### What is required
Your answer must be a word-for-word copy of the listing, with all pictures excluded.

### Provided entries
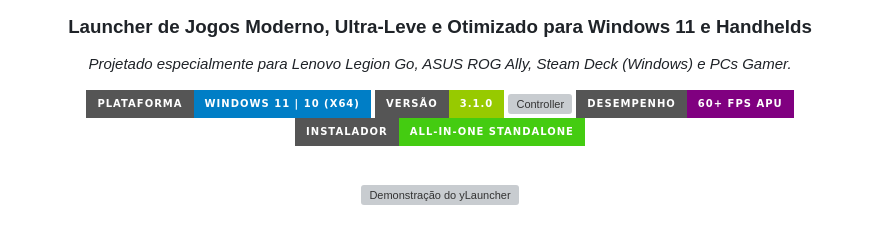
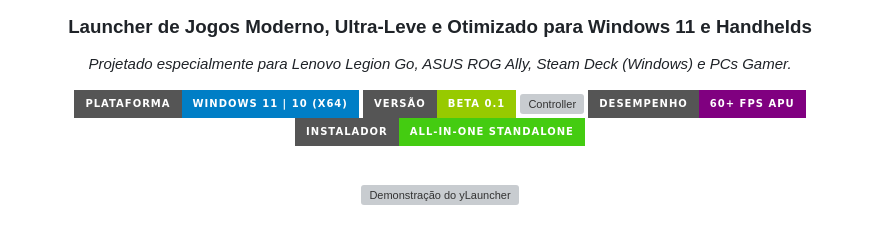
Before and after one commit to kromossomom-debug/yLauncher, a Markdown page: README.md, the part around the change. Drawn GitHub-style; badges without logos; grey boxes are pictures that could not be loaded.

Commit message:
Update version badge to Beta 0.1

```diff
--- a/README.md
+++ b/README.md
@@ -6,7 +6,7 @@
 *Projetado especialmente para Lenovo Legion Go, ASUS ROG Ally, Steam Deck (Windows) e PCs Gamer.*
 
 [![Platform](https://img.shields.io/badge/Plataforma-Windows%2011%20%7C%2010%20(x64)-blue?style=for-the-badge&logo=windows)](https://microsoft.com/windows)
-[![Version](https://img.shields.io/badge/Versão-3.1.0-green?style=for-the-badge)](https://github.com)
+[![Version](https://img.shields.io/badge/Versão-Beta%200.1-green?style=for-the-badge)](https://github.com)
 [![Controller](https://img.shields.io/badge/Controle-XInput%20%2F%20Legion%20Go-orange?style=for-the-badge&logo=xbox)](https://xbox.com)
 [![Performance](https://img.shields.io/badge/Desempenho-60%2B%20FPS%20APU-purple?style=for-the-badge)](https://amd.com)
 [![Status](https://img.shields.io/badge/Instalador-All--in--One%20Standalone-brightgreen?style=for-the-badge)](Instalador_yLauncher.exe)
```
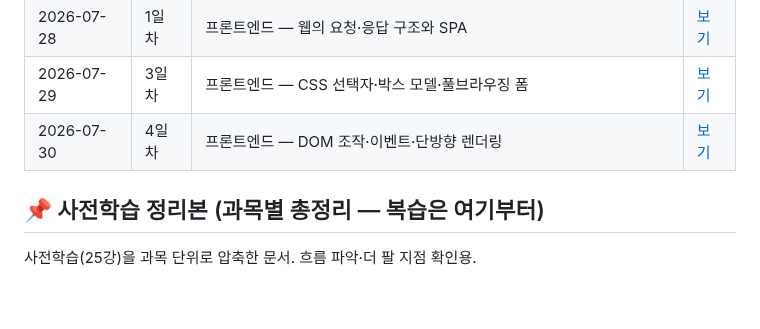
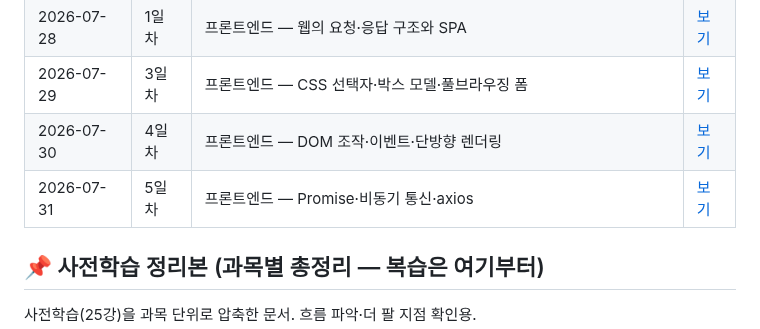
Before and after one commit to bapzzi/LG-CNS-6-TIL, a Markdown page: README.md, the part around the change. GitHub-like rendering; blank space fills up the shorter version.

Commit message:
docs(lgcns): 5일차 TIL — Promise·비동기 통신·axios
Co-Authored-By: Claude Fable 5 <noreply@anthropic.com>
Claude-Session: https://claude.ai/code/session_01KvkEMPRrvDWz4URR9nMewZ

```diff
--- a/README.md
+++ b/README.md
@@ -12,6 +12,7 @@ Cloud · MSA · DevOps 등. TIL은 [`본교육/`](본교육/) 폴더에 `YYYY-MM
 | 2026-07-28 | 1일차 | 프론트엔드 — 웹의 요청·응답 구조와 SPA | [보기](본교육/2026-07-28.md) |
 | 2026-07-29 | 3일차 | 프론트엔드 — CSS 선택자·박스 모델·풀브라우징 폼 | [보기](본교육/2026-07-29.md) |
 | 2026-07-30 | 4일차 | 프론트엔드 — DOM 조작·이벤트·단방향 렌더링 | [보기](본교육/2026-07-30.md) |
+| 2026-07-31 | 5일차 | 프론트엔드 — Promise·비동기 통신·axios | [보기](본교육/2026-07-31.md) |
 
 ## 📌 사전학습 정리본 (과목별 총정리 — 복습은 여기부터)
 사전학습(25강)을 과목 단위로 압축한 문서. 흐름 파악·더 팔 지점 확인용.
```
Also changed, not shown: 본교육/2026-07-31.md (added, +202 -0 lines), 본교육/images/2026-07-31-01-비동기.png (added).
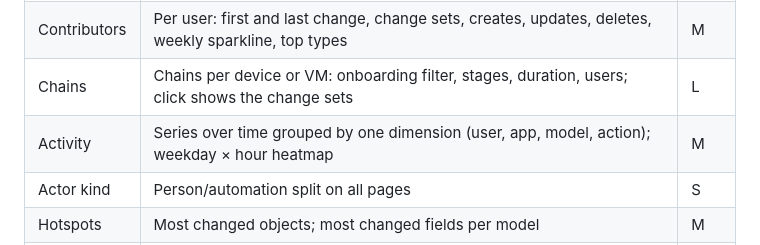
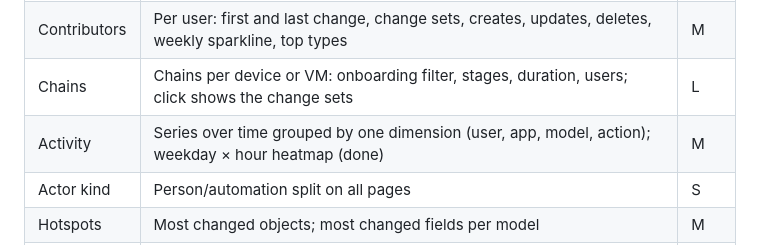
Before and after one commit to islepnev/netbox-changelog-insights, a Markdown page: docs/design.md, the part around the change. Drawn GitHub-style.

```diff
--- a/docs/design.md
+++ b/docs/design.md
@@ -58,7 +58,7 @@ Dimensions for grouping and filtering: period, actor, actor kind, app, model, ac
 | Pulse | Period (7, 30, 90 days, custom): change sets, records by action, active users by kind, top users, types, objects | M |
 | Contributors | Per user: first and last change, change sets, creates, updates, deletes, weekly sparkline, top types | M |
 | Chains | Chains per device or VM: onboarding filter, stages, duration, users; click shows the change sets | L |
-| Activity | Series over time grouped by one dimension (user, app, model, action); weekday × hour heatmap | M |
+| Activity | Series over time grouped by one dimension (user, app, model, action); weekday × hour heatmap (done) | M |
 | Actor kind | Person/automation split on all pages | S |
 | Hotspots | Most changed objects; most changed fields per model | M |
 | API | Aggregates over REST for Grafana: `activity/` by day, week, user, type; Grafana row in `docs/grafana-row.json` (done) | S |
```
Also changed, not shown: README.md (+6 -3 lines), docs/img/activity.png (added), docs/img/chains.png, docs/img/contributors.png, docs/img/hero.png, docs/img/pulse.png, 12 other files.
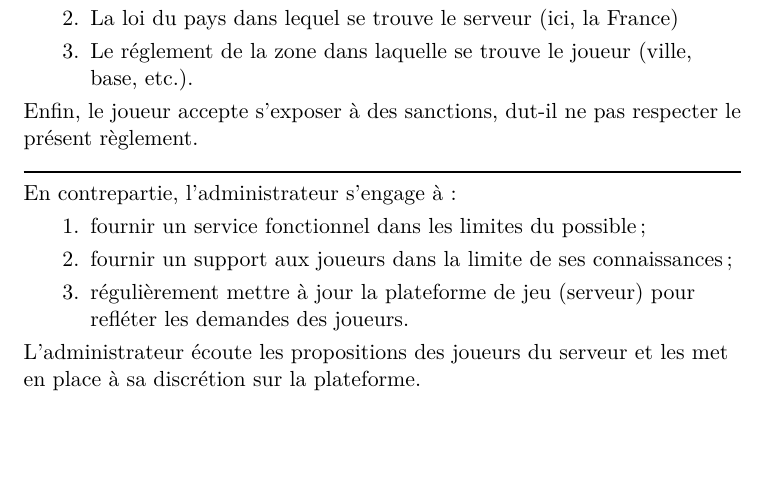
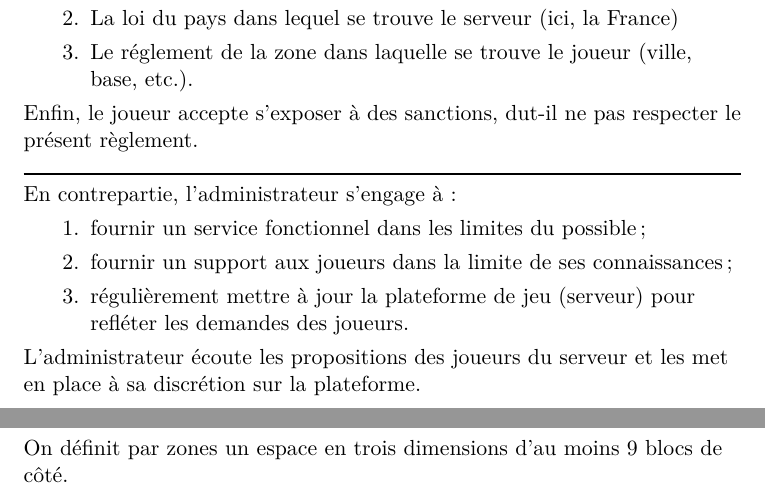
Before and after one commit to Magelfik/regles-serv-mc-2018, a LaTeX document (rules.tex, which reads zones.tex): part of page 3 of 3 before the commit and two parts of pages 3 and 4 of 4 after it, the two joined at a grey line, cut so that both start at the same text, the shorter picture padded with empty space. Compiled offline with pdfLaTeX.

Commit message:
Begins zones.

```diff
--- /dev/null
+++ b/zones.tex
@@ -0,0 +1,5 @@
+\section{Zones}
+\begin{flushleft}
+	On d\'efinit par zones un espace en trois dimensions d'au moins 9 blocs de c\^ot\'e.
+
+\end{flushleft}
```
Also changed, not shown: rules.tex (+1 -0 lines), rules.pdf (added), 1 other file.
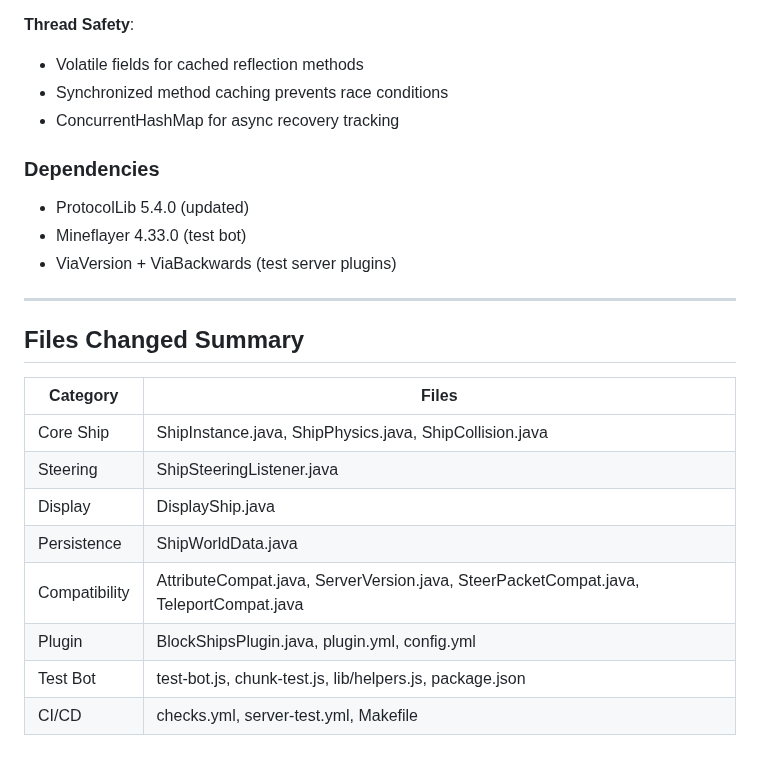
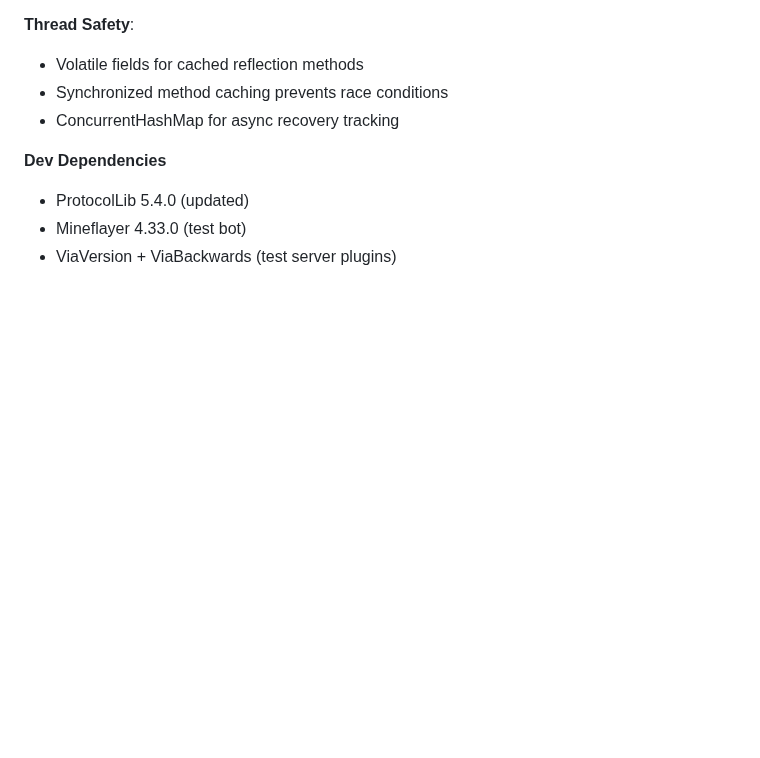
Before and after one commit to def9a2a4/BlockShips, a Markdown page: CHANGELOG.md, the part around one of its changes. GitHub-like rendering; blank space fills up the shorter version.

```diff
--- a/CHANGELOG.md
+++ b/CHANGELOG.md
@@ -142,22 +140,7 @@ changes since `commit 956ff25f1a96bc14e1595d3df83f98b4fba3cebb (tag: v0.0.10, or
 - Synchronized method caching prevents race conditions
 - ConcurrentHashMap for async recovery tracking
 
-### Dependencies
+**Dev Dependencies**
 - ProtocolLib 5.4.0 (updated)
 - Mineflayer 4.33.0 (test bot)
 - ViaVersion + ViaBackwards (test server plugins)
-
----
-
-## Files Changed Summary
-
-| Category | Files |
-|----------|-------|
-| Core Ship | ShipInstance.java, ShipPhysics.java, ShipCollision.java |
-| Steering | ShipSteeringListener.java |
-| Display | DisplayShip.java |
-| Persistence | ShipWorldData.java |
-| Compatibility | AttributeCompat.java, ServerVersion.java, SteerPacketCompat.java, TeleportCompat.java |
-| Plugin | BlockShipsPlugin.java, plugin.yml, config.yml |
-| Test Bot | test-bot.js, chunk-test.js, lib/helpers.js, package.json |
-| CI/CD | checks.yml, server-test.yml, Makefile |
```
Also changed, not shown: other parts of CHANGELOG.md (+27 -29 lines), TODO.md (+1 -0 lines).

### Output of the task
Before and after one commit to kromossomom-debug/yLauncher, a Markdown page: README.md, the part around the change. Drawn GitHub-style; badges without logos; grey boxes are pictures that could not be loaded.

Commit message:
Update version badge to Beta 0.1

```diff
--- a/README.md
+++ b/README.md
@@ -6,7 +6,7 @@
 *Projetado especialmente para Lenovo Legion Go, ASUS ROG Ally, Steam Deck (Windows) e PCs Gamer.*
 
 [![Platform](https://img.shields.io/badge/Plataforma-Windows%2011%20%7C%2010%20(x64)-blue?style=for-the-badge&logo=windows)](https://microsoft.com/windows)
-[![Version](https://img.shields.io/badge/Versão-3.1.0-green?style=for-the-badge)](https://github.com)
+[![Version](https://img.shields.io/badge/Versão-Beta%200.1-green?style=for-the-badge)](https://github.com)
 [![Controller](https://img.shields.io/badge/Controle-XInput%20%2F%20Legion%20Go-orange?style=for-the-badge&logo=xbox)](https://xbox.com)
 [![Performance](https://img.shields.io/badge/Desempenho-60%2B%20FPS%20APU-purple?style=for-the-badge)](https://amd.com)
 [![Status](https://img.shields.io/badge/Instalador-All--in--One%20Standalone-brightgreen?style=for-the-badge)](Instalador_yLauncher.exe)
```
Before and after one commit to bapzzi/LG-CNS-6-TIL, a Markdown page: README.md, the part around the change. GitHub-like rendering; blank space fills up the shorter version.

Commit message:
docs(lgcns): 5일차 TIL — Promise·비동기 통신·axios
Co-Authored-By: Claude Fable 5 <noreply@anthropic.com>
Claude-Session: https://claude.ai/code/session_01KvkEMPRrvDWz4URR9nMewZ

```diff
--- a/README.md
+++ b/README.md
@@ -12,6 +12,7 @@ Cloud · MSA · DevOps 등. TIL은 [`본교육/`](본교육/) 폴더에 `YYYY-MM
 | 2026-07-28 | 1일차 | 프론트엔드 — 웹의 요청·응답 구조와 SPA | [보기](본교육/2026-07-28.md) |
 | 2026-07-29 | 3일차 | 프론트엔드 — CSS 선택자·박스 모델·풀브라우징 폼 | [보기](본교육/2026-07-29.md) |
 | 2026-07-30 | 4일차 | 프론트엔드 — DOM 조작·이벤트·단방향 렌더링 | [보기](본교육/2026-07-30.md) |
+| 2026-07-31 | 5일차 | 프론트엔드 — Promise·비동기 통신·axios | [보기](본교육/2026-07-31.md) |
 
 ## 📌 사전학습 정리본 (과목별 총정리 — 복습은 여기부터)
 사전학습(25강)을 과목 단위로 압축한 문서. 흐름 파악·더 팔 지점 확인용.
```
Also changed, not shown: 본교육/2026-07-31.md (added, +202 -0 lines), 본교육/images/2026-07-31-01-비동기.png (added).
Before and after one commit to islepnev/netbox-changelog-insights, a Markdown page: docs/design.md, the part around the change. Drawn GitHub-style.

```diff
--- a/docs/design.md
+++ b/docs/design.md
@@ -58,7 +58,7 @@ Dimensions for grouping and filtering: period, actor, actor kind, app, model, ac
 | Pulse | Period (7, 30, 90 days, custom): change sets, records by action, active users by kind, top users, types, objects | M |
 | Contributors | Per user: first and last change, change sets, creates, updates, deletes, weekly sparkline, top types | M |
 | Chains | Chains per device or VM: onboarding filter, stages, duration, users; click shows the change sets | L |
-| Activity | Series over time grouped by one dimension (user, app, model, action); weekday × hour heatmap | M |
+| Activity | Series over time grouped by one dimension (user, app, model, action); weekday × hour heatmap (done) | M |
 | Actor kind | Person/automation split on all pages | S |
 | Hotspots | Most changed objects; most changed fields per model | M |
 | API | Aggregates over REST for Grafana: `activity/` by day, week, user, type; Grafana row in `docs/grafana-row.json` (done) | S |
```
Also changed, not shown: README.md (+6 -3 lines), docs/img/activity.png (added), docs/img/chains.png, docs/img/contributors.png, docs/img/hero.png, docs/img/pulse.png, 12 other files.
Before and after one commit to Magelfik/regles-serv-mc-2018, a LaTeX document (rules.tex, which reads zones.tex): part of page 3 of 3 before the commit and two parts of pages 3 and 4 of 4 after it, the two joined at a grey line, cut so that both start at the same text, the shorter picture padded with empty space. Compiled offline with pdfLaTeX.

Commit message:
Begins zones.

```diff
--- /dev/null
+++ b/zones.tex
@@ -0,0 +1,5 @@
+\section{Zones}
+\begin{flushleft}
+	On d\'efinit par zones un espace en trois dimensions d'au moins 9 blocs de c\^ot\'e.
+
+\end{flushleft}
```
Also changed, not shown: rules.tex (+1 -0 lines), rules.pdf (added), 1 other file.
Before and after one commit to def9a2a4/BlockShips, a Markdown page: CHANGELOG.md, the part around one of its changes. GitHub-like rendering; blank space fills up the shorter version.

```diff
--- a/CHANGELOG.md
+++ b/CHANGELOG.md
@@ -142,22 +140,7 @@ changes since `commit 956ff25f1a96bc14e1595d3df83f98b4fba3cebb (tag: v0.0.10, or
 - Synchronized method caching prevents race conditions
 - ConcurrentHashMap for async recovery tracking
 
-### Dependencies
+**Dev Dependencies**
 - ProtocolLib 5.4.0 (updated)
 - Mineflayer 4.33.0 (test bot)
 - ViaVersion + ViaBackwards (test server plugins)
-
----
-
-## Files Changed Summary
-
-| Category | Files |
-|----------|-------|
-| Core Ship | ShipInstance.java, ShipPhysics.java, ShipCollision.java |
-| Steering | ShipSteeringListener.java |
-| Display | DisplayShip.java |
-| Persistence | ShipWorldData.java |
-| Compatibility | AttributeCompat.java, ServerVersion.java, SteerPacketCompat.java, TeleportCompat.java |
-| Plugin | BlockShipsPlugin.java, plugin.yml, config.yml |
-| Test Bot | test-bot.js, chunk-test.js, lib/helpers.js, package.json |
-| CI/CD | checks.yml, server-test.yml, Makefile |
```
Also changed, not shown: other parts of CHANGELOG.md (+27 -29 lines), TODO.md (+1 -0 lines).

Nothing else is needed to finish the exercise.